Prompt => Give the listing back in full, exactly as written, with the pictures removed.

▽

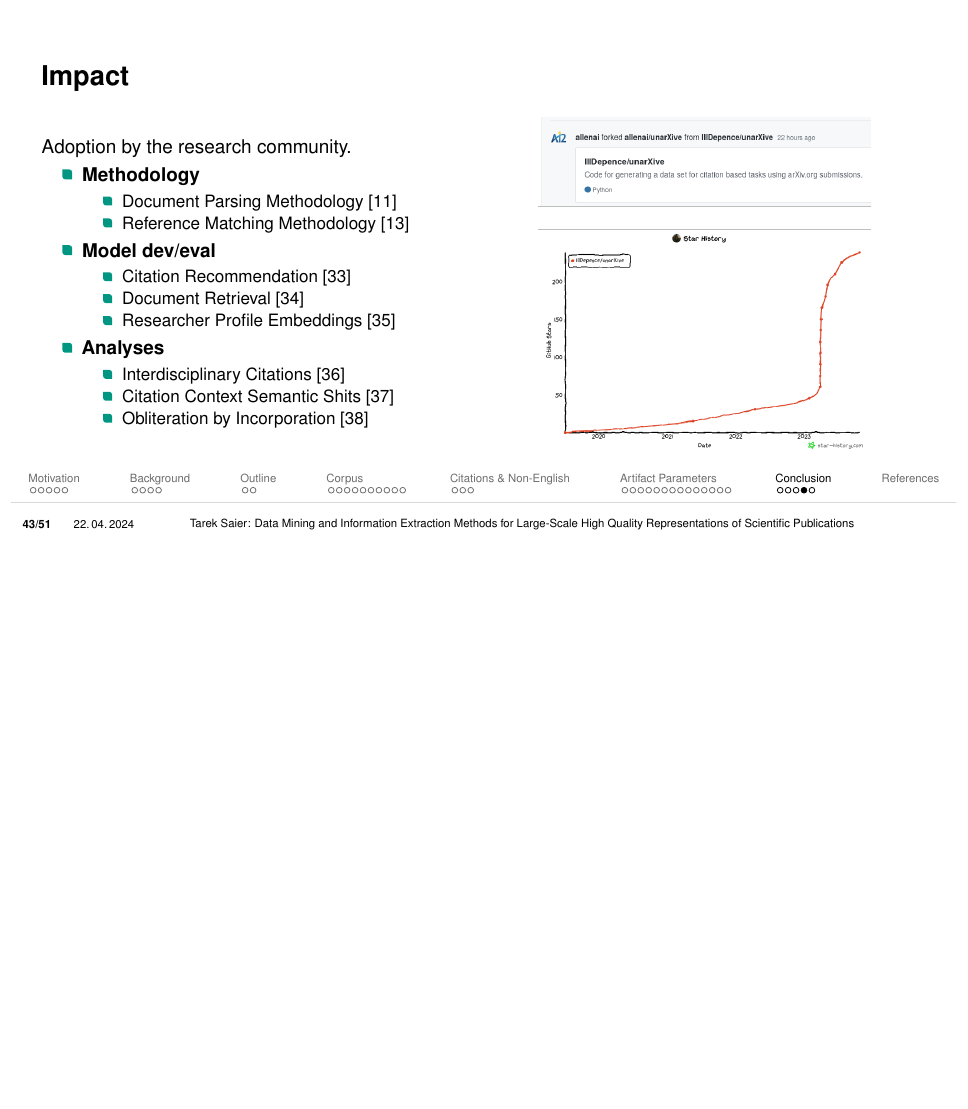
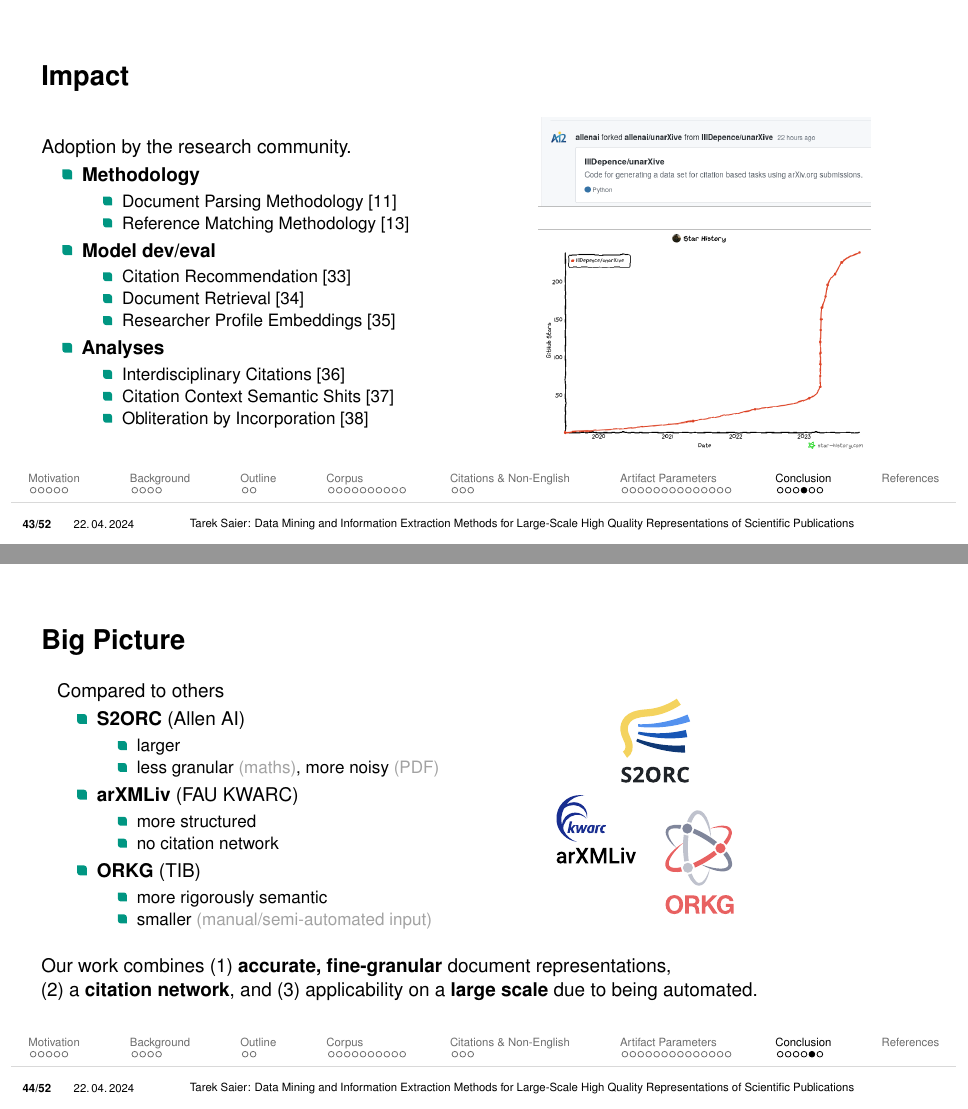
Before and after one commit to IllDepence/phd-defense, LaTeX slides (presentation.tex): page 95 of 132 before the commit and pages 95 and 96 of 133 after it, the two joined at a grey line, the shorter picture padded with empty space. Compiled offline with pdfLaTeX.

Commit message:
extend conclusion slides

```diff
--- a/presentation.tex
+++ b/presentation.tex
@@ -1575,6 +1575,36 @@
     % - big picture comparison to other efforts (S2ORC, arXMLiv, ORKG, dedicated specific)
     % - outlook
 
+   \begin{frame}[t]{Big Picture}
+   \begin{columns}
+       \column{.5\textwidth}
+        Compared to others
+
+        \begin{itemize}
+            \item \textbf{S2ORC} (Allen AI)
+            \begin{itemize}
+                \item larger
+                \item less granular {\color{contextgrey}(maths)}, more noisy {\color{contextgrey}(PDF)}
+            \end{itemize}
+            \item \textbf{arXMLiv} (FAU KWARC)
+            \begin{itemize}
+                \item more structured
+                \item no citation network
+            \end{itemize}
+            \item \textbf{ORKG} (TIB)
+            \begin{itemize}
+                \item more rigorously semantic
+                \item smaller {\color{contextgrey}(manual/semi-automated input)}
+            \end{itemize}
+        \end{itemize}
+
+       \column{.4\textwidth}
+            \includegraphics[width=0.5\linewidth]{imgs/relwork_v2}
+   \end{columns}
+   \vspace{1.5em}
+   Our work combines (1)~\textbf{accurate, fine-granular} document representations,\\(2)~a \textbf{citation network}, and (3)~applicability on a \textbf{large scale} due to being automated.
+   \end{frame}
+
    \begin{frame}[plain]
         \centering
 
```
Also changed, not shown: imgs/relwork.pdf (added), imgs/relwork.svg (added), imgs/relwork_v2.pdf (added), imgs/relwork_v2.svg (added).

△

Your response =>
Before and after one commit to IllDepence/phd-defense, LaTeX slides (presentation.tex): page 95 of 132 before the commit and pages 95 and 96 of 133 after it, the two joined at a grey line, the shorter picture padded with empty space. Compiled offline with pdfLaTeX.

Commit message:
extend conclusion slides

```diff
--- a/presentation.tex
+++ b/presentation.tex
@@ -1575,6 +1575,36 @@
     % - big picture comparison to other efforts (S2ORC, arXMLiv, ORKG, dedicated specific)
     % - outlook
 
+   \begin{frame}[t]{Big Picture}
+   \begin{columns}
+       \column{.5\textwidth}
+        Compared to others
+
+        \begin{itemize}
+            \item \textbf{S2ORC} (Allen AI)
+            \begin{itemize}
+                \item larger
+                \item less granular {\color{contextgrey}(maths)}, more noisy {\color{contextgrey}(PDF)}
+            \end{itemize}
+            \item \textbf{arXMLiv} (FAU KWARC)
+            \begin{itemize}
+                \item more structured
+                \item no citation network
+            \end{itemize}
+            \item \textbf{ORKG} (TIB)
+            \begin{itemize}
+                \item more rigorously semantic
+                \item smaller {\color{contextgrey}(manual/semi-automated input)}
+            \end{itemize}
+        \end{itemize}
+
+       \column{.4\textwidth}
+            \includegraphics[width=0.5\linewidth]{imgs/relwork_v2}
+   \end{columns}
+   \vspace{1.5em}
+   Our work combines (1)~\textbf{accurate, fine-granular} document representations,\\(2)~a \textbf{citation network}, and (3)~applicability on a \textbf{large scale} due to being automated.
+   \end{frame}
+
    \begin{frame}[plain]
         \centering
 
```
Also changed, not shown: imgs/relwork.pdf (added), imgs/relwork.svg (added), imgs/relwork_v2.pdf (added), imgs/relwork_v2.svg (added).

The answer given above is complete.